Dataset START
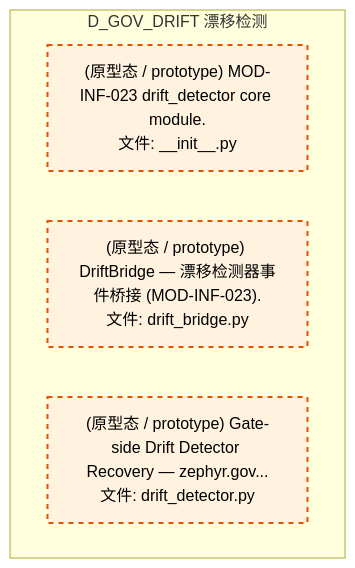
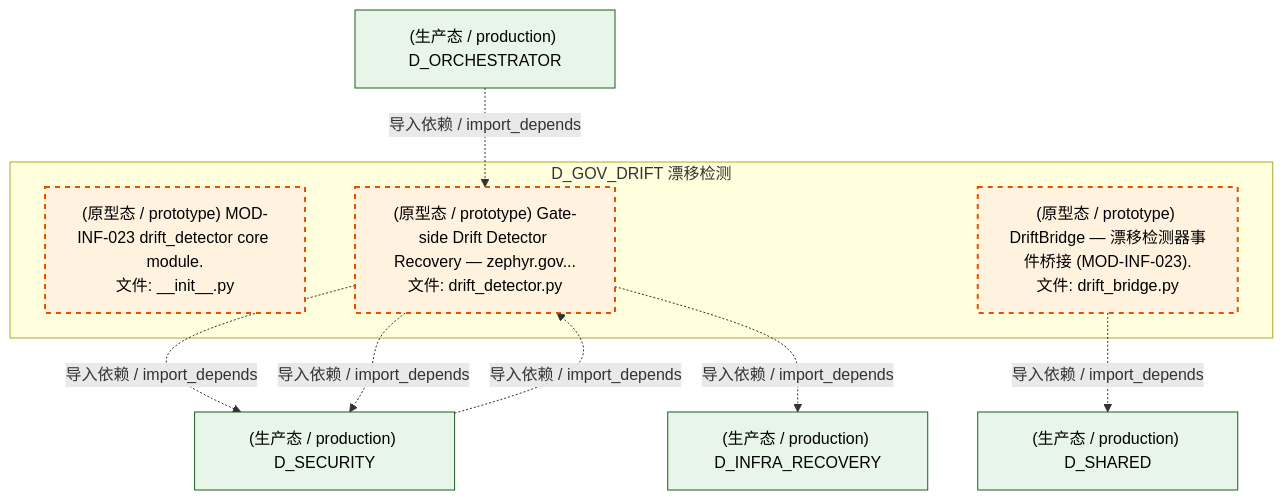
One commit to xuanFelixVan/ZephyrAlpha changed the sixth of 7 diagrams in docs/02_enterprise_architecture/02_domain_architecture_docs/41_d_gov_drift.md. Above: the diagram before and after it, drawn with Mermaid. The commit also changed other lines of this file and 101 other files, not shown here.

````diff
--- a/docs/02_enterprise_architecture/02_domain_architecture_docs/41_d_gov_drift.md
+++ b/docs/02_enterprise_architecture/02_domain_architecture_docs/41_d_gov_drift.md
@@ -411,13 +562,24 @@
 ```mermaid
 graph TD
     subgraph D_GOV_DRIFT["D_GOV_DRIFT 漂移检测"]
         src_zephyr_gov_drift_detector_core_init_py["(原型态 / prototype) MOD-INF-023 drift_detector core module.<br/>文件: __init__.py"]
         src_zephyr_gov_drift_detector_core_bridges_drift_bridge_py["(原型态 / prototype) DriftBridge — 漂移检测器事件桥接 (MOD-INF-023).<br/>文件: drift_bridge.py"]
         src_zephyr_gov_enforcement_rule_enforcement_drift_detector_py["(原型态 / prototype) Gate-side Drift Detector Recovery — zephyr.gov...<br/>文件: drift_detector.py"]
     end
+    D_SHARED["(生产态 / production) D_SHARED"]
+    src_zephyr_gov_drift_detector_core_bridges_drift_bridge_py -.->|导入依赖 / import_depends| D_SHARED
+    D_SECURITY["(生产态 / production) D_SECURITY"]
+    src_zephyr_gov_enforcement_rule_enforcement_drift_detector_py -.->|导入依赖 / import_depends| D_SECURITY
+    D_INFRA_RECOVERY["(生产态 / production) D_INFRA_RECOVERY"]
+    src_zephyr_gov_enforcement_rule_enforcement_drift_detector_py -.->|导入依赖 / import_depends| D_INFRA_RECOVERY
+    src_zephyr_gov_enforcement_rule_enforcement_drift_detector_py -.->|导入依赖 / import_depends| D_SECURITY
+    D_ORCHESTRATOR["(生产态 / production) D_ORCHESTRATOR"]
+    D_ORCHESTRATOR -.->|导入依赖 / import_depends| src_zephyr_gov_enforcement_rule_enforcement_drift_detector_py
+    D_SECURITY -.->|导入依赖 / import_depends| src_zephyr_gov_enforcement_rule_enforcement_drift_detector_py
     classDef production fill:#e1f5fe,stroke:#01579b,stroke-width:2px,color:#000
     classDef design fill:#fff3e0,stroke:#e65100,stroke-width:2px,color:#000,stroke-dasharray: 5 5
     classDef external_prod fill:#e8f5e9,stroke:#1b5e20,stroke-width:1px,color:#000
     classDef external_design fill:#fce4ec,stroke:#880e4f,stroke-width:1px,color:#000,stroke-dasharray: 5 5
     class src_zephyr_gov_drift_detector_core_init_py,src_zephyr_gov_drift_detector_core_bridges_drift_bridge_py,src_zephyr_gov_enforcement_rule_enforcement_drift_detector_py design
+    class D_SHARED,D_SECURITY,D_INFRA_RECOVERY,D_ORCHESTRATOR external_prod
 ```
````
Dataset END
> **Task item**
Exact copies of the lines from the one containing "D_ORCHESTRATOR -.->|导入依赖 /" through the final line of the records are all the answer should hold.

> **Task response**
+    D_ORCHESTRATOR -.->|导入依赖 / import_depends| src_zephyr_gov_enforcement_rule_enforcement_drift_detector_py
+    D_SECURITY -.->|导入依赖 / import_depends| src_zephyr_gov_enforcement_rule_enforcement_drift_detector_py
     classDef production fill:#e1f5fe,stroke:#01579b,stroke-width:2px,color:#000
     classDef design fill:#fff3e0,stroke:#e65100,stroke-width:2px,color:#000,stroke-dasharray: 5 5
     classDef external_prod fill:#e8f5e9,stroke:#1b5e20,stroke-width:1px,color:#000
     classDef external_design fill:#fce4ec,stroke:#880e4f,stroke-width:1px,color:#000,stroke-dasharray: 5 5
     class src_zephyr_gov_drift_detector_core_init_py,src_zephyr_gov_drift_detector_core_bridges_drift_bridge_py,src_zephyr_gov_enforcement_rule_enforcement_drift_detector_py design
+    class D_SHARED,D_SECURITY,D_INFRA_RECOVERY,D_ORCHESTRATOR external_prod
 ```
````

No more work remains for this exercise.